With R2 we were introducing much more nuanced keywording and more options around navigation. So the content in the old system didn’t map directly into the new system: it all had to be examined and reclassified by hand. Additionally, production staff needed to build subject pages in ways they couldn’t before — for example, the pages on Afghanistan, the British monarchy and the BAE corruption investigations. All this was called sitebuilding.

Of course, the tech team built tools and wrote scripts to make the production staff’s job easier, but some things just need human expertise and take a very long time. Typically we allowed six weeks between the time the software was released and the relevant site was launched and that was the period in which sitebuilding took place.

An ABC of R2: Q is for quality assurance

…which is a much misunderstood subject.

The R2 team consisted of a number of QAs, and the most obvious artifact that the QAs produced and worked with was the test script: a series of detailed instruction that explained what to test and how to test it. For this reason it’s too easy to dismiss QAs as testers, and that would be a mistake.

Our QA Manager, Amy, says “I don’t want us to be finding problems, I want there to be no problems to find”. That hints at how QAs should be used: they should be involved from the very start of a piece of work to identify an appropriate structure and approach that ensures greater reliability and more opportunities for testing. In the best cases a QA has guided a task in a direction that BAs, developers and architects might not have previously considered, so avoiding problems they hadn’t thought of. In the worst cases a QA has been omitted from planning a piece of work and something considered straightforward by the QA-less group has turned out expensive to test and a constant source of problems.

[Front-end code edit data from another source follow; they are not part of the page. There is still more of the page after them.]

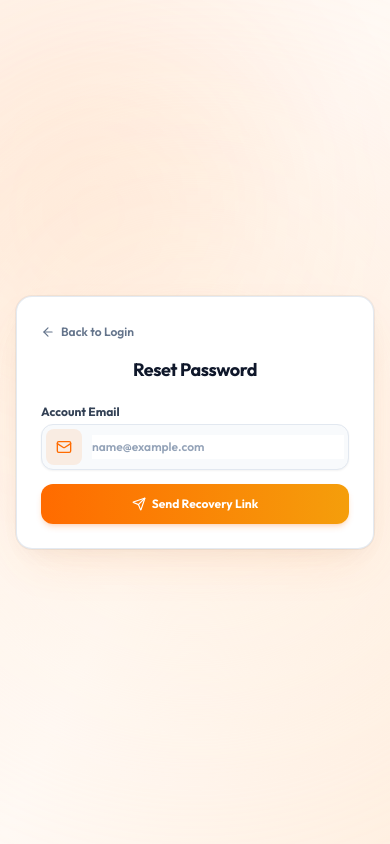
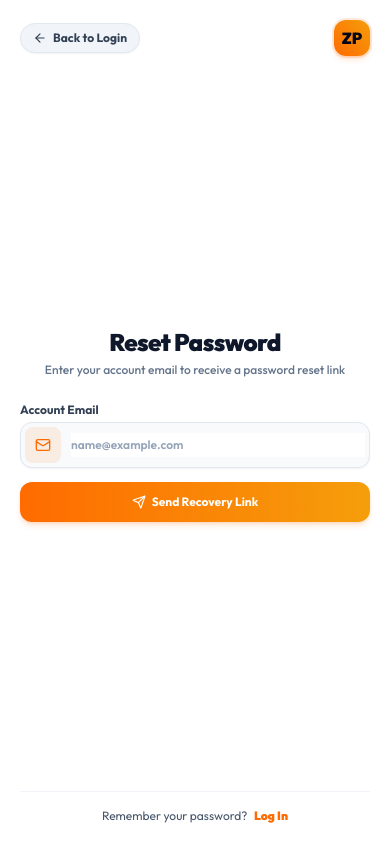
Before and after one commit to awogor/zuvapay, a Next.js app: page /forgot-password in a window 390 px wide. Built offline with nearby package versions, Linux system fonts and the light colour scheme; no server answers; a web font is replaced by a local one.

Commit message:
fix(auth): make login and auth pages full width and dynamically responsive on mobile

```diff
--- a/src/components/marketing-pages/ForgotPasswordPageView.tsx
+++ b/src/components/marketing-pages/ForgotPasswordPageView.tsx
@@ -41,27 +41,36 @@ export function ForgotPasswordPageView() {
   };
 
   return (
-    <div className="min-h-screen w-full flex flex-col items-center justify-center py-8 sm:py-10 px-4 bg-[#FFF9F3] bg-gradient-to-br from-[#FFF5EC] via-[#FFF9F4] to-[#FFF0E2] relative overflow-y-auto sm:overflow-hidden selection:bg-zuva-solar selection:text-white">
-      {/* Background ambient solar glow orbs */}
-      <div className="absolute top-1/4 left-1/4 -translate-x-1/2 -translate-y-1/2 h-96 w-96 rounded-full bg-[#FF6B00]/10 blur-[100px] pointer-events-none" />
-      <div className="absolute bottom-1/4 right-1/4 translate-x-1/2 translate-y-1/2 h-96 w-96 rounded-full bg-[#F59E0B]/12 blur-[100px] pointer-events-none" />
-      <div className="absolute top-1/2 left-1/2 -translate-x-1/2 -translate-y-1/2 h-[480px] w-[480px] rounded-full bg-[#FFF0E0]/60 blur-[120px] pointer-events-none" />
+    <div className="min-h-screen w-full flex flex-col items-center justify-center p-0 sm:py-10 sm:px-4 bg-white sm:bg-[#FFF9F3] sm:bg-gradient-to-br sm:from-[#FFF5EC] sm:via-[#FFF9F4] sm:to-[#FFF0E2] relative overflow-y-auto selection:bg-brand-orange selection:text-white">
+      {/* Background ambient solar glow orbs - visible on desktop */}
+      <div className="hidden sm:block absolute top-1/4 left-1/4 -translate-x-1/2 -translate-y-1/2 h-96 w-96 rounded-full bg-[#FF6B00]/10 blur-[100px] pointer-events-none" />
+      <div className="hidden sm:block absolute bottom-1/4 right-1/4 translate-x-1/2 translate-y-1/2 h-96 w-96 rounded-full bg-[#F59E0B]/12 blur-[100px] pointer-events-none" />
+      <div className="hidden sm:block absolute top-1/2 left-1/2 -translate-x-1/2 -translate-y-1/2 h-[480px] w-[480px] rounded-full bg-[#FFF0E0]/60 blur-[120px] pointer-events-none" />
 
-      {/* Form Container - Compact, popping white card with zero wasted gaps */}
-      <div className="relative z-10 w-full max-w-sm rounded-2xl border border-slate-200/90 bg-white p-6 shadow-[0_20px_50px_-12px_rgba(255,107,0,0.12),0_8px_24px_-8px_rgba(15,23,42,0.06)] ring-1 ring-slate-900/5">
+      {/* Form Container - Full width dynamic on mobile, sleek centered card on desktop */}
+      <div className="relative z-10 w-full min-h-screen sm:min-h-0 sm:max-w-sm flex flex-col justify-between sm:justify-center rounded-none sm:rounded-3xl border-0 sm:border sm:border-slate-200/90 bg-white p-5 sm:p-7 sm:shadow-[0_20px_50px_-12px_rgba(255,107,0,0.12),0_8px_24px_-8px_rgba(15,23,42,0.06)] sm:ring-1 sm:ring-slate-900/5 sm:my-auto">
+        <div className="flex items-center justify-between w-full mb-6 sm:mb-4">
           <Link
             href="/login"
-          className="inline-flex items-center gap-1.5 text-xs font-semibold text-slate-500 hover:text-slate-900 mb-4 transition-colors"
+            className="inline-flex items-center gap-1.5 px-3 py-1.5 rounded-full bg-slate-100 hover:bg-slate-200 text-slate-700 hover:text-slate-900 border border-slate-200 shadow-sm text-xs font-bold transition-all"
           >
             <ArrowLeft className="w-3.5 h-3.5" />
-          Back to Login
+            <span>Back to Login</span>
           </Link>
+          <div className="w-9 h-9 rounded-xl bg-gradient-to-tr from-brand-orange to-amber-500 flex items-center justify-center font-black text-base text-slate-950 shadow-md shadow-orange-500/20 ring-2 ring-orange-500/15">
+            ZP
+          </div>
+        </div>
 
+        <div className="flex-1 flex flex-col justify-center sm:block">
           {/* Clean Small Heading */}
-        <div className="text-center mb-5">
-          <h1 className="text-lg font-bold tracking-tight text-slate-900">
+          <div className="text-center mb-6 sm:mb-5">
+            <h1 className="text-2xl sm:text-lg font-black tracking-tight text-slate-900">
               Reset Password
             </h1>
+            <p className="text-xs text-slate-500 font-medium mt-1">
+              Enter your account email to receive a password reset link
+            </p>
           </div>
 
         {submitted ? (
@@ -111,6 +120,15 @@ export function ForgotPasswordPageView() {
           </form>
         )}
         </div>
+
+        {/* Return to login link */}
+        <div className="pt-4 text-center text-xs text-slate-600 border-t border-slate-100 mt-6 sm:mt-4">
+          Remember your password?{' '}
+          <Link href="/login" className="font-black text-brand-orange hover:underline ml-1">
+            Log In
+          </Link>
+        </div>
+      </div>
     </div>
   );
 }
--- a/src/components/marketing-pages/LoginPageView.tsx
+++ b/src/components/marketing-pages/LoginPageView.tsx
@@ -92,58 +92,63 @@ function LoginFormContent() {
   };
 
   return (
-    <div className="min-h-screen w-full flex flex-col justify-center items-center py-8 sm:py-10 px-4 bg-[#FFF9F3] bg-gradient-to-br from-[#FFF5EC] via-[#FFF9F4] to-[#FFF0E2] relative overflow-y-auto selection:bg-brand-orange selection:text-white">
-      {/* Background ambient solar glow orbs */}
-      <div className="absolute top-1/4 left-1/4 -translate-x-1/2 -translate-y-1/2 h-96 w-96 rounded-full bg-[#FF6B00]/10 blur-[100px] pointer-events-none" />
-      <div className="absolute bottom-1/4 right-1/4 translate-x-1/2 translate-y-1/2 h-96 w-96 rounded-full bg-[#F59E0B]/12 blur-[100px] pointer-events-none" />
-      <div className="absolute top-1/2 left-1/2 -translate-x-1/2 -translate-y-1/2 h-[480px] w-[480px] rounded-full bg-[#FFF0E0]/60 blur-[120px] pointer-events-none" />
+    <div className="min-h-screen w-full flex flex-col justify-center items-center p-0 sm:py-10 sm:px-4 bg-white sm:bg-[#FFF9F3] sm:bg-gradient-to-br sm:from-[#FFF5EC] sm:via-[#FFF9F4] sm:to-[#FFF0E2] relative overflow-y-auto selection:bg-brand-orange selection:text-white">
+      {/* Background ambient solar glow orbs - visible on desktop */}
+      <div className="hidden sm:block absolute top-1/4 left-1/4 -translate-x-1/2 -translate-y-1/2 h-96 w-96 rounded-full bg-[#FF6B00]/10 blur-[100px] pointer-events-none" />
+      <div className="hidden sm:block absolute bottom-1/4 right-1/4 translate-x-1/2 translate-y-1/2 h-96 w-96 rounded-full bg-[#F59E0B]/12 blur-[100px] pointer-events-none" />
+      <div className="hidden sm:block absolute top-1/2 left-1/2 -translate-x-1/2 -translate-y-1/2 h-[480px] w-[480px] rounded-full bg-[#FFF0E0]/60 blur-[120px] pointer-events-none" />
 
-      {/* Floating Home Back Button */}
+      {/* Main Login Form Container - Full width dynamic on mobile, sleek centered card on desktop */}
+      <div className="relative z-10 w-full min-h-screen sm:min-h-0 sm:max-w-[440px] flex flex-col justify-between sm:justify-center rounded-none sm:rounded-3xl border-0 sm:border sm:border-slate-200/90 bg-white p-5 sm:p-7 sm:shadow-[0_20px_50px_-12px_rgba(255,107,0,0.12),0_8px_24px_-8px_rgba(15,23,42,0.06)] sm:ring-1 sm:ring-slate-900/5 sm:my-auto">
+
+        {/* Top Header bar with Home button and brand badge */}
+        <div className="flex items-center justify-between w-full mb-6 sm:mb-5">
           <Link
             href="/"
-        className="absolute top-4 left-4 sm:top-5 sm:left-5 z-20 inline-flex items-center gap-1.5 px-3.5 py-1.5 rounded-full bg-white/90 hover:bg-white text-slate-700 hover:text-slate-900 border border-slate-200 shadow-sm text-xs font-bold transition-all backdrop-blur-md"
+            className="inline-flex items-center gap-1.5 px-3 py-1.5 rounded-full bg-slate-100 hover:bg-slate-200 text-slate-700 hover:text-slate-900 border border-slate-200 shadow-sm text-xs font-bold transition-all"
           >
             <ArrowLeft className="w-3.5 h-3.5" />
             <span>Home</span>
           </Link>
-
-      {/* Main Login Card - Compact, sleek, responsive */}
-      <div className="relative z-10 w-full max-w-[400px] rounded-2xl sm:rounded-3xl border border-slate-200/90 bg-white p-4.5 sm:p-6 shadow-[0_20px_50px_-12px_rgba(255,107,0,0.12),0_8px_24px_-8px_rgba(15,23,42,0.06)] ring-1 ring-slate-900/5 my-auto">
-        {/* Header with popping brand logo and black heading */}
-        <div className="text-center mb-3 sm:mb-3.5">
-          <div className="w-10 h-10 rounded-xl bg-gradient-to-tr from-brand-orange to-amber-500 flex items-center justify-center font-black text-lg text-slate-950 shadow-md shadow-orange-500/20 mx-auto mb-1.5 ring-2 ring-orange-500/15">
+          <div className="w-9 h-9 rounded-xl bg-gradient-to-tr from-brand-orange to-amber-500 flex items-center justify-center font-black text-base text-slate-950 shadow-md shadow-orange-500/20 ring-2 ring-orange-500/15">
             ZP
           </div>
-          <h1 className="text-lg sm:text-xl font-black tracking-tight text-slate-900">
+        </div>
+
+        {/* Center Content Section */}
+        <div className="flex-1 flex flex-col justify-center sm:block">
+          {/* Heading */}
+          <div className="text-center mb-5 sm:mb-4">
+            <h1 className="text-2xl sm:text-xl font-black tracking-tight text-slate-900">
               Welcome Back
             </h1>
-          <p className="text-[11px] sm:text-xs text-slate-500 font-medium mt-0.5">
+            <p className="text-xs text-slate-500 font-medium mt-1">
               Enter your details to continue to your dashboard
             </p>
           </div>
 
-        <div className="space-y-3">
+          <div className="space-y-3.5 sm:space-y-3 w-full">
             {isMockMode && (
-            <div className="p-2 rounded-xl bg-amber-50 border border-amber-200/80 text-xs text-amber-900 flex items-center justify-between">
-              <span className="text-[11px] font-medium text-amber-800">Demo User: @davidadeleke</span>
+              <div className="p-2.5 rounded-xl bg-amber-50 border border-amber-200/80 text-xs text-amber-900 flex items-center justify-between">
+                <span className="text-xs font-medium text-amber-800">Demo User: @davidadeleke</span>
                 <button
                   onClick={handleQuickDemo}
                   type="button"
-                className="px-2 py-0.5 rounded-lg bg-brand-orange text-slate-950 font-bold text-[11px] shadow-sm hover:opacity-90"
+                  className="px-2.5 py-1 rounded-lg bg-brand-orange text-slate-950 font-bold text-xs shadow-sm hover:opacity-90"
                 >
                   1-Click Demo
                 </button>
               </div>
             )}
 
-          <form onSubmit={handleSubmit} className="space-y-3">
+            <form onSubmit={handleSubmit} className="space-y-3.5 sm:space-y-3">
               {/* Username / Email Field - With brand icon background */}
               <div>
                 <label className="block text-xs font-bold text-slate-700 mb-1">
                   Username or Email
                 </label>
-              <div className="flex items-center gap-2.5 p-1 sm:p-1.5 rounded-xl sm:rounded-2xl bg-slate-50 border border-slate-200 focus-within:border-brand-orange focus-within:bg-white focus-within:ring-2 focus-within:ring-orange-500/15 transition-all shadow-sm">
-                <div className="w-9 h-9 sm:w-10 sm:h-10 rounded-lg sm:rounded-xl bg-brand-orange/10 text-brand-orange flex items-center justify-center flex-shrink-0">
+                <div className="flex items-center gap-2.5 p-1.5 rounded-xl sm:rounded-2xl bg-slate-50 border border-slate-200 focus-within:border-brand-orange focus-within:bg-white focus-within:ring-2 focus-within:ring-orange-500/15 transition-all shadow-sm">
+                  <div className="w-10 h-10 rounded-lg sm:rounded-xl bg-brand-orange/10 text-brand-orange flex items-center justify-center flex-shrink-0">
                     {identifier.startsWith('@') ? (
                       <AtSign className="w-4 h-4 text-brand-orange" />
                     ) : (
@@ -158,7 +163,7 @@ function LoginFormContent() {
                     required
                     autoCapitalize="none"
                     autoCorrect="off"
-                  className="w-full bg-transparent text-xs sm:text-sm font-semibold text-slate-900 placeholder-slate-400 focus:outline-none py-1 pr-2.5"
+                    className="w-full bg-transparent text-sm font-semibold text-slate-900 placeholder-slate-400 focus:outline-none py-1 pr-2.5"
                   />
                 </div>
               </div>
@@ -176,8 +181,8 @@ function LoginFormContent() {
                     Forgot password?
                   </Link>
                 </div>
-              <div className="flex items-center gap-2.5 p-1 sm:p-1.5 rounded-xl sm:rounded-2xl bg-slate-50 border border-slate-200 focus-within:border-brand-orange focus-within:bg-white focus-within:ring-2 focus-within:ring-orange-500/15 transition-all shadow-sm">
-                <div className="w-9 h-9 sm:w-10 sm:h-10 rounded-lg sm:rounded-xl bg-brand-orange/10 text-brand-orange flex items-center justify-center flex-shrink-0">
+                <div className="flex items-center gap-2.5 p-1.5 rounded-xl sm:rounded-2xl bg-slate-50 border border-slate-200 focus-within:border-brand-orange focus-within:bg-white focus-within:ring-2 focus-within:ring-orange-500/15 transition-all shadow-sm">
+                  <div className="w-10 h-10 rounded-lg sm:rounded-xl bg-brand-orange/10 text-brand-orange flex items-center justify-center flex-shrink-0">
                     <Lock className="w-4 h-4 text-brand-orange" />
                   </div>
                   <input
@@ -186,12 +191,12 @@ function LoginFormContent() {
                     onChange={(e) => setPassword(e.target.value)}
                     placeholder="Enter your password"
                     required
-                  className="w-full bg-transparent text-xs sm:text-sm font-semibold text-slate-900 placeholder-slate-400 focus:outline-none py-1"
+                    className="w-full bg-transparent text-sm font-semibold text-slate-900 placeholder-slate-400 focus:outline-none py-1"
                   />
                   <button
                     type="button"
                     onClick={() => setShowPassword(!showPassword)}
-                  className="p-1.5 text-slate-400 hover:text-slate-700 transition-colors flex-shrink-0 mr-1"
+                    className="p-2 text-slate-400 hover:text-slate-700 transition-colors flex-shrink-0 mr-1"
                     aria-label={showPassword ? 'Hide password' : 'Show password'}
                   >
                     {showPassword ? <EyeOff className="w-4 h-4" /> : <Eye className="w-4 h-4" />}
@@ -199,11 +204,11 @@ function LoginFormContent() {
                 </div>
               </div>
 
-            {/* Sleek Submit Button */}
+              {/* Full Width Submit Button */}
               <button
                 type="submit"
                 disabled={loading}
-              className="w-full h-11 rounded-xl bg-gradient-to-r from-brand-orange to-amber-500 hover:from-amber-600 hover:to-orange-600 text-slate-950 font-bold text-xs sm:text-sm transition-all shadow-md shadow-orange-500/20 disabled:opacity-50 flex items-center justify-center gap-1.5 active:scale-[0.99] mt-1"
+                className="w-full h-12 sm:h-11 rounded-xl bg-gradient-to-r from-brand-orange to-amber-500 hover:from-amber-600 hover:to-orange-600 text-slate-950 font-bold text-sm transition-all shadow-md shadow-orange-500/20 disabled:opacity-50 flex items-center justify-center gap-1.5 active:scale-[0.99] mt-2 sm:mt-1"
               >
                 <span>{loading ? 'Signing in...' : 'Log In'}</span>
                 <ArrowRight className="w-4 h-4 stroke-[2.5]" />
@@ -211,20 +216,21 @@ function LoginFormContent() {
             </form>
 
             {/* Security Notice Pill */}
-          <div className="p-2 sm:p-2.5 rounded-xl bg-orange-500/5 border border-orange-500/15 text-slate-700 text-xs flex items-center gap-2.5">
+            <div className="p-2.5 rounded-xl bg-orange-500/5 border border-orange-500/15 text-slate-700 text-xs flex items-center gap-2.5">
               <div className="w-6 h-6 rounded-lg bg-brand-orange/10 text-brand-orange flex items-center justify-center flex-shrink-0">
-              <Lock className="w-3 h-3 stroke-[2.5]" />
+                <Lock className="w-3.5 h-3.5 stroke-[2.5]" />
               </div>
-            <span className="text-[11px] font-medium text-slate-600 leading-snug">
+              <span className="text-xs font-medium text-slate-600 leading-snug">
                 Protected by 256-bit financial encryption
               </span>
             </div>
           </div>
+        </div>
 
         {/* Register Footer Link */}
-        <div className="pt-3 text-center text-xs text-slate-600 border-t border-slate-100 mt-3">
+        <div className="pt-4 sm:pt-3 text-center text-xs text-slate-600 border-t border-slate-100 mt-6 sm:mt-4">
           Don't have an account?{' '}
-          <Link href="/signup" className="font-black text-brand-orange hover:underline">
+          <Link href="/signup" className="font-black text-brand-orange hover:underline ml-1">
             Register
           </Link>
         </div>
--- a/src/components/marketing-pages/SignupPageView.tsx
+++ b/src/components/marketing-pages/SignupPageView.tsx
@@ -110,28 +110,36 @@ export function SignupPageView() {
   };
 
   return (
-    <div className="min-h-screen w-full flex flex-col items-center justify-center py-8 sm:py-10 px-4 bg-[#FFF9F3] bg-gradient-to-br from-[#FFF5EC] via-[#FFF9F4] to-[#FFF0E2] relative overflow-y-auto selection:bg-zuva-solar selection:text-white">
-      {/* Background ambient solar glow orbs */}
-      <div className="absolute top-1/4 left-1/4 -translate-x-1/2 -translate-y-1/2 h-96 w-96 rounded-full bg-[#FF6B00]/10 blur-[100px] pointer-events-none" />
-      <div className="absolute bottom-1/4 right-1/4 translate-x-1/2 translate-y-1/2 h-96 w-96 rounded-full bg-[#F59E0B]/12 blur-[100px] pointer-events-none" />
-      <div className="absolute top-1/2 left-1/2 -translate-x-1/2 -translate-y-1/2 h-[480px] w-[480px] rounded-full bg-[#FFF0E0]/60 blur-[120px] pointer-events-none" />
+    <div className="min-h-screen w-full flex flex-col items-center justify-center p-0 sm:py-10 sm:px-4 bg-white sm:bg-[#FFF9F3] sm:bg-gradient-to-br sm:from-[#FFF5EC] sm:via-[#FFF9F4] sm:to-[#FFF0E2] relative overflow-y-auto selection:bg-brand-orange selection:text-white">
+      {/* Background ambient solar glow orbs - visible on desktop */}
+      <div className="hidden sm:block absolute top-1/4 left-1/4 -translate-x-1/2 -translate-y-1/2 h-96 w-96 rounded-full bg-[#FF6B00]/10 blur-[100px] pointer-events-none" />
+      <div className="hidden sm:block absolute bottom-1/4 right-1/4 translate-x-1/2 translate-y-1/2 h-96 w-96 rounded-full bg-[#F59E0B]/12 blur-[100px] pointer-events-none" />
+      <div className="hidden sm:block absolute top-1/2 left-1/2 -translate-x-1/2 -translate-y-1/2 h-[480px] w-[480px] rounded-full bg-[#FFF0E0]/60 blur-[120px] pointer-events-none" />
 
-      {/* Floating back button */}
+      {/* Form Container - Full width dynamic on mobile, sleek centered card on desktop */}
+      <div className="relative z-10 w-full min-h-screen sm:min-h-0 sm:max-w-md flex flex-col justify-between sm:justify-center rounded-none sm:rounded-3xl border-0 sm:border sm:border-slate-200/90 bg-white p-5 sm:p-7 sm:shadow-[0_20px_50px_-12px_rgba(255,107,0,0.12),0_8px_24px_-8px_rgba(15,23,42,0.06)] sm:ring-1 sm:ring-slate-900/5 sm:my-auto">
+        <div className="flex items-center justify-between w-full mb-6 sm:mb-4">
           <Link
             href="/"
-        className="absolute top-5 left-5 z-20 inline-flex items-center gap-1.5 px-3 py-1 rounded-full bg-white/80 hover:bg-white border border-slate-200 shadow-sm text-xs font-semibold text-slate-600 hover:text-slate-900 transition-all backdrop-blur-md"
+            className="inline-flex items-center gap-1.5 px-3 py-1.5 rounded-full bg-slate-100 hover:bg-slate-200 text-slate-700 hover:text-slate-900 border border-slate-200 shadow-sm text-xs font-bold transition-all"
           >
             <ArrowLeft className="w-3.5 h-3.5" />
             <span>Home</span>
           </Link>
+          <div className="w-9 h-9 rounded-xl bg-gradient-to-tr from-brand-orange to-amber-500 flex items-center justify-center font-black text-base text-slate-950 shadow-md shadow-orange-500/20 ring-2 ring-orange-500/15">
+            ZP
+          </div>
+        </div>
 
-      {/* Form Container - Compact, popping white card with zero wasted gaps */}
-      <div className="relative z-10 w-full max-w-md rounded-2xl border border-slate-200/90 bg-white p-6 shadow-[0_20px_50px_-12px_rgba(255,107,0,0.12),0_8px_24px_-8px_rgba(15,23,42,0.06)] ring-1 ring-slate-900/5 my-4">
-        {/* Clean Small Heading - No Icon, No Subtitle */}
-        <div className="text-center mb-4">
-          <h1 className="text-lg font-bold tracking-tight text-slate-900">
-            Create an Account on <span className="text-zuva-solar">ZuvaPay</span>
+        <div>
+          {/* Clean Small Heading */}
+          <div className="text-center mb-5 sm:mb-4">
+            <h1 className="text-2xl sm:text-lg font-black tracking-tight text-slate-900">
+              Create an Account on <span className="text-brand-orange">ZuvaPay</span>
             </h1>
+            <p className="text-xs text-slate-500 font-medium mt-1">
+              Fast, reliable everyday digital payments
+            </p>
           </div>
 
         <form onSubmit={handleSubmit} className="space-y-3">
@@ -299,10 +307,11 @@ export function SignupPageView() {
             </button>
           </div>
         </form>
+        </div>
 
-        <div className="mt-4 text-center text-xs text-slate-500">
+        <div className="pt-4 text-center text-xs text-slate-500 border-t border-slate-100 mt-6 sm:mt-4">
           Already have an account?{' '}
-          <Link href="/login" className="font-bold text-zuva-solar hover:underline">
+          <Link href="/login" className="font-black text-brand-orange hover:underline ml-1">
             Sign In
           </Link>
         </div>
```
Lines whose indentation alone changed are shown as unchanged.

Testing comes at the end of the development process, and considering a QA as a tester therefore allows one to fall into the trap of including them only at the end. The quality assurance process should add value, and that can only happen if the QAs are involved from the start.